Context . Studies assessing welfare issues and efficiency of animal capture methods are important, as capture can pose a significant welfare risk and methods can be time consuming to develop. It is imperative to choose methods that minimise injuries, maximise capture rates and minimise time spent on capture.
Aims . To test methods of crane capture and tagging (transmitter, colour and metal band fitting), and to compare and develop safe and time efficient methods for capturing brolgas (Antigone rubicunda).
Methods . We tested three types of noose traps, cannon nets, clap-nets, spotlighting at night roosts and active pursuit of pre-fledged chicks. We also tested two band sizes and two transmitter attachment methods. We compared the success and capture efficiency of these methods and considered welfare issues by comparing the number of injuries and mortalities resulting from these methods.
Key results . We successfully captured brolgas with noose traps and a cannon net, and by using active pursuit of pre-fledged chicks. Noose traps became more efficient when deployed with call playback and taxidermy decoys. Australian noose traps and active pursuit of pre-fledged chicks were the safest methods with fewest injuries.
Conclusions . For maximum capture success with minimum injuries to target and non-target species, we recommend noose traps with call playback and taxidermy decoys for capturing adult and juvenile brolgas at feeding areas, and active pursuit for pre-fledged chicks at breeding sites. Noose lines should have elastic at both pegged ends, to avoid injuries. To minimise injuries from tagging, we recommend leg-band-fitted transmitters in preference to harness-fitted transmitters, Australian size 35 bands and colour bands with an internal diameter of 22 mm.

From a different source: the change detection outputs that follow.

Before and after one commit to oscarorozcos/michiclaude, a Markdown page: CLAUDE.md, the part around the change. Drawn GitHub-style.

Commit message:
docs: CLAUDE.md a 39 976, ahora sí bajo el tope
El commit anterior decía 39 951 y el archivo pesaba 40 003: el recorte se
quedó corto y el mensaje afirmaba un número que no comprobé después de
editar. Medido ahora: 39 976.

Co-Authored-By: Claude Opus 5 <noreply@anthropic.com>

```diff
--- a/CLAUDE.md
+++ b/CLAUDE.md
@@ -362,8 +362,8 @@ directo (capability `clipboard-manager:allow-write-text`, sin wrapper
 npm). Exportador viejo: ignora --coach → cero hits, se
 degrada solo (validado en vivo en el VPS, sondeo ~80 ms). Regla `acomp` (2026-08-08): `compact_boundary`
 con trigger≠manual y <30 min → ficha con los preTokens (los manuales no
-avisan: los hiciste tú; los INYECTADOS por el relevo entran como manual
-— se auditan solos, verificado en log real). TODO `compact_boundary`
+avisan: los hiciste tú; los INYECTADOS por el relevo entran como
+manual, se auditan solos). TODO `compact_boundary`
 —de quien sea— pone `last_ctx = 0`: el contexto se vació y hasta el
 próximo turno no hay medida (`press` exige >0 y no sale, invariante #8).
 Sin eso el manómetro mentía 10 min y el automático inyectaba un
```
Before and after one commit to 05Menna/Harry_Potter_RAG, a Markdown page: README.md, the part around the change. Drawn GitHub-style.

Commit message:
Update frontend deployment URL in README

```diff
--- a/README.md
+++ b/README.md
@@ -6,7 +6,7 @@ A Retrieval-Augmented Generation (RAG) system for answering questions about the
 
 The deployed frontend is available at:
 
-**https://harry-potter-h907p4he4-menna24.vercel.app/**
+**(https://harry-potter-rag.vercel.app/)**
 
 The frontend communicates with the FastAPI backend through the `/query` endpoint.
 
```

Implications . The use of Australian noose traps with call playback and taxidermy decoys is a safe and time efficient method for capturing brolgas, and is also likely to work for other crane species. Our recommendations can help reduce capture-related mortalities and injuries to brolgas (and potentially other cranes), which is crucial, given the brolga is a threatened species.